- A Home for Refugees - tells the stories of seven survivors who left Europe after Hitler’s rise to power and began new lives in Georgia.
- Witnesses to Liberation - profiles six men who served the United States during World War II and witnessed the liberation of Nazi camps between January and April of 1945
The “Witness to the Holocaust” exhibit is a photographic essay of one of Atlanta's leading African-American citizens, William Alexander “W.A.” Scott III, whose father founded the first black-owned daily newspaper in the United States – The Atlanta Daily World. Scott was a student at Morehouse College when he was drafted. He served as a photographer in a segregated battalion and witnessed the liberation of the Buchenwald concentration camp in Germany through the lens of his camera. The exhibit also includes panels drawing parallels between the Jim Crow Laws and the 1880’s-1960’s implemented in the United States and the Nuremberg Race Laws of 1935-1945 implemented in Germany and Nazi-controlled areas of Europe.
This exhibition explores the powerful history of German fashion from its international impact to its destruction by the Nazi regime.
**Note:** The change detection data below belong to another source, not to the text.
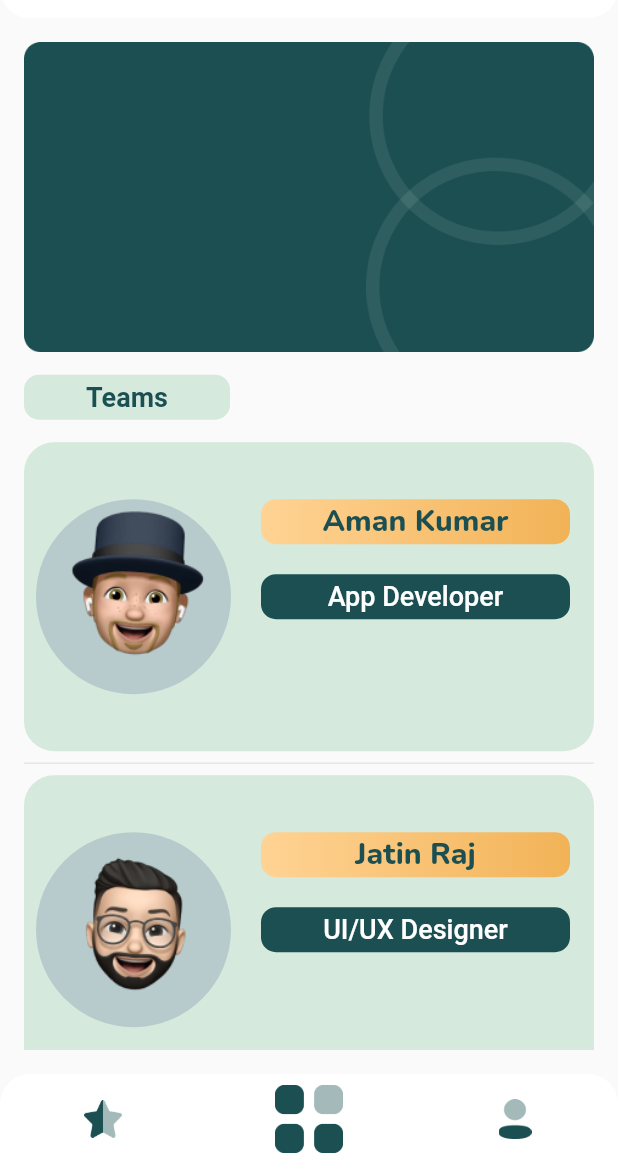
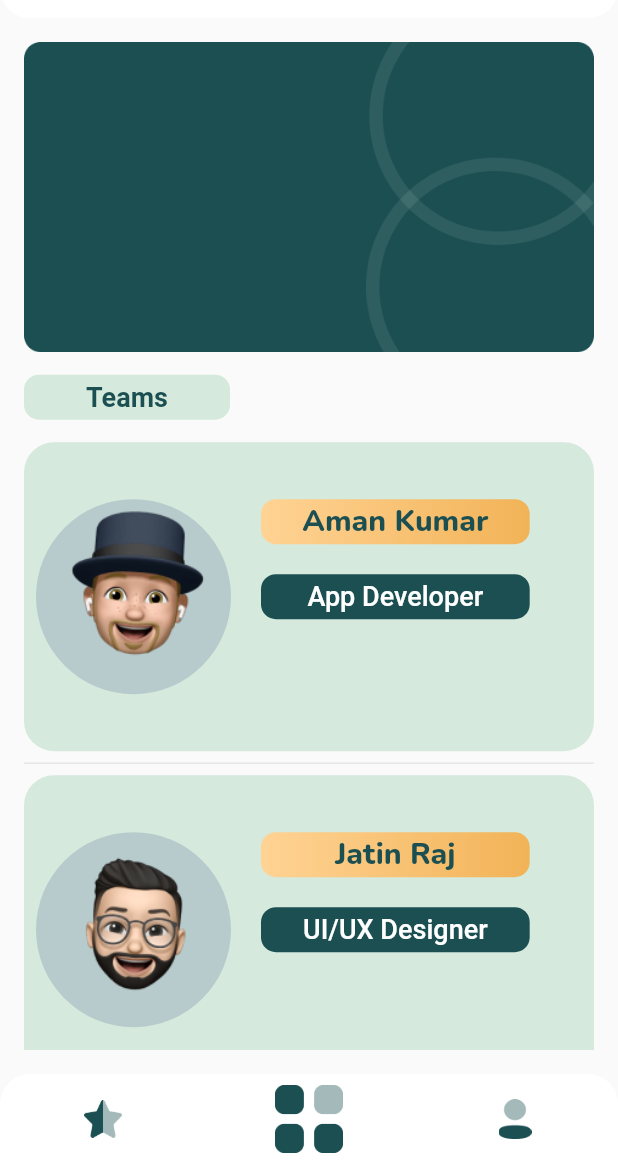
Before and after one commit to thisisamank/Mystic-Wallpaper, a Flutter app: the AboutUsScreen screen opened by its route, on a phone screen of 412 x 824 dp, the part 72-1236 px from its top. Run offline on Flutter 3.47's test engine with Material 2 defaults, Android fonts, the phone set to English and light mode, and no system bars; our stand-ins replace cached_network_image, equatable, flutter_cache_manager, flutter_hooks, hooks_riverpod, permission_handler and 2 more; missing offline and left inert: flutter_downloader, wallpaper_manager.

Commit message:
folder structure changed

```diff
--- a/lib/provider/models/category_wallpaper.dart
+++ b/lib/models/category_wallpaper.dart
@@ -1,4 +1,4 @@
-import 'package:mystic_wallpaper/provider/models/wallpaper.dart';
+import 'package:mystic_wallpaper/models/wallpaper.dart';
 
 class CategoryWithWallpaper {
   List<WallpapersModel> wallpapers;
--- /dev/null
+++ b/lib/models/models_export.dart
@@ -0,0 +1,5 @@
+export 'category.dart';
+export 'sidebar.dart';
+export 'category_wallpaper.dart';
+export 'team.dart';
+export 'wallpaper.dart';
--- /dev/null
+++ b/lib/provider/provider_export.dart
@@ -0,0 +1,4 @@
+export 'set_wallpaper.dart';
+export 'wallpaper_downloader.dart';
+export 'wallpaper_provider.dart';
+export 'wallpaper_repo.dart';
--- a/lib/provider/wallpaper_provider.dart
+++ b/lib/provider/wallpaper_provider.dart
@@ -1,5 +1,5 @@
 import 'package:hooks_riverpod/all.dart';
-import 'package:mystic_wallpaper/provider/models/wallpaper.dart';
+import 'package:mystic_wallpaper/models/wallpaper.dart';
 import 'package:mystic_wallpaper/provider/wallpaper_repo.dart';
 
 final wallpaperProvider =
--- a/lib/provider/wallpaper_repo.dart
+++ b/lib/provider/wallpaper_repo.dart
@@ -2,8 +2,8 @@ import 'dart:convert';
 import 'dart:math';
 import 'package:http/http.dart' as http;
 import 'package:mystic_wallpaper/keys.dart';
-import 'package:mystic_wallpaper/provider/models/category_wallpaper.dart';
-import 'package:mystic_wallpaper/provider/models/wallpaper.dart';
+import 'package:mystic_wallpaper/models/category_wallpaper.dart';
+import 'package:mystic_wallpaper/models/wallpaper.dart';
 
 class WallpaperRepo {
   Future<List<WallpapersModel>> getWallpapersThumbnail() async {
@@ -32,7 +32,6 @@ class WallpaperRepo {
     List<WallpapersModel> wallpapersObj = [];
     List wallpapers = jsonDecode(res.body);
     List<WallpapersModel> homeScreenWallpapers = [];
-    int countWallpaper = 1;
     for (final wallpaperJson in wallpapers) {
       final convertedObj = WallpapersModel.fromJson(json: wallpaperJson);
       wallpapersObj.add(convertedObj);
--- a/lib/screens/about_us/about_us_body.dart
+++ b/lib/screens/about_us/about_us_body.dart
@@ -1,7 +1,7 @@
 import 'package:flutter/material.dart';
 import 'package:mystic_wallpaper/config/config.dart';
 import 'package:mystic_wallpaper/config/images.dart';
-import 'package:mystic_wallpaper/provider/models/team.dart';
+import 'package:mystic_wallpaper/models/team.dart';
 
 class AboutUsBody extends StatelessWidget {
   @override
@@ -75,7 +75,7 @@ class AboutUsBody extends StatelessWidget {
                             child: Column(
                               children: [
                                 Container(
-                                  width: width / 2,
+                                  width: width / 2.3,
                                   height: 30,
                                   decoration: BoxDecoration(
                                       gradient: LinearGradient(
@@ -94,7 +94,7 @@ class AboutUsBody extends StatelessWidget {
                                   height: 20,
                                 ),
                                 Container(
-                                  width: width / 2,
+                                  width: width / 2.3,
                                   height: 30,
                                   decoration: BoxDecoration(
                                       color: Pallete.kPrimaryTeal,
--- /dev/null
+++ b/lib/screens/about_us/about_us_export.dart
@@ -0,0 +1 @@
+export 'about_us_screen.dart';
--- a/lib/screens/about_us/about_us_screen.dart
+++ b/lib/screens/about_us/about_us_screen.dart
@@ -15,6 +15,7 @@ class AboutUsScreen extends StatelessWidget {
       body: AboutUsBody(),
       bottomNavigationBar: BottomNavBar(
         centerButtonRoute: "/categories",
+        leftButtonRoute: '/bookmark',
       ),
     );
   }
--- /dev/null
+++ b/lib/screens/category/category_screen_export.dart
@@ -0,0 +1 @@
+export 'category_screen.dart';
--- a/lib/screens/category/widget/category_list.dart
+++ b/lib/screens/category/widget/category_list.dart
@@ -1,6 +1,6 @@
 import 'package:flutter/material.dart';
 import 'package:mystic_wallpaper/config/config.dart';
-import 'package:mystic_wallpaper/provider/models/category.dart';
+import 'package:mystic_wallpaper/models/category.dart';
 import 'package:mystic_wallpaper/screens/god_wallpaper/god_wallpaper_screen.dart';
 
 class CategoryList extends StatelessWidget {
--- /dev/null
+++ b/lib/screens/global_widgets/global_widgets_export.dart
@@ -0,0 +1,5 @@
+export 'bottom_navbar.dart';
+export 'error.dart';
+export 'loading.dart';
+export 'main_app_bar.dart';
+export 'secondary_appbar.dart';
--- a/lib/screens/home/widgets/category_badge.dart
+++ b/lib/screens/home/widgets/category_badge.dart
@@ -1,5 +1,5 @@
 import 'package:flutter/material.dart';
-import 'package:mystic_wallpaper/provider/models/category.dart';
+import 'package:mystic_wallpaper/models/category.dart';
 import 'package:mystic_wallpaper/screens/category/category_screen.dart';
 import 'package:mystic_wallpaper/screens/god_wallpaper/god_wallpaper_screen.dart';
 
--- a/lib/screens/set_wallpaper/set_wallpaper_screen.dart
+++ b/lib/screens/set_wallpaper/set_wallpaper_screen.dart
@@ -7,7 +7,7 @@ import 'package:share/share.dart';
 import 'package:uuid/uuid.dart';
 import 'package:flutter/material.dart';
 import 'package:mystic_wallpaper/config/config.dart';
-import 'package:mystic_wallpaper/provider/models/wallpaper.dart';
+import 'package:mystic_wallpaper/models/wallpaper.dart';
 import 'package:wallpaper_manager/wallpaper_manager.dart';
 
 class SetWallpaperScreen extends StatelessWidget {
@@ -25,7 +25,7 @@ class SetWallpaperScreen extends StatelessWidget {
             imageUrl: wallpaper.wallpaperImg,
             width: width,
             height: height,
-            fit: BoxFit.fitHeight,
+            fit: BoxFit.cover,
             placeholder: (context, str) => Center(
               child: CircularProgressIndicator(),
             ),
--- a/lib/screens/sidebar/sidebar_screen.dart
+++ b/lib/screens/sidebar/sidebar_screen.dart
@@ -2,7 +2,7 @@ import 'package:flutter/material.dart';
 import 'package:flutter_cache_manager/flutter_cache_manager.dart';
 import 'package:mystic_wallpaper/config/config.dart';
 import 'package:mystic_wallpaper/config/constants.dart';
-import 'package:mystic_wallpaper/provider/models/sidebar.dart';
+import 'package:mystic_wallpaper/models/sidebar.dart';
 import 'package:toast/toast.dart';
 
 class AppDrawer extends StatelessWidget {
--- a/pubspec.yaml
+++ b/pubspec.yaml
@@ -36,6 +36,7 @@ dependencies:
   permission_handler: ^5.0.1+1
   uuid: 2.2.2
   toast: ^0.1.5
+  admob_flutter: ^1.0.1
 
 
 
```
Also changed, not shown: lib/models/category.dart (renamed from lib/provider/models/category.dart), lib/models/sidebar.dart (renamed from lib/provider/models/sidebar.dart), lib/models/team.dart (renamed from lib/provider/models/team.dart), lib/models/wallpaper.dart (renamed from lib/provider/models/wallpaper.dart), pubspec.lock, 1 other file.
It honors the legacy of the Jewish Germans who contributed to its rise and commemorates the great cultural and economic loss resulting from its demise.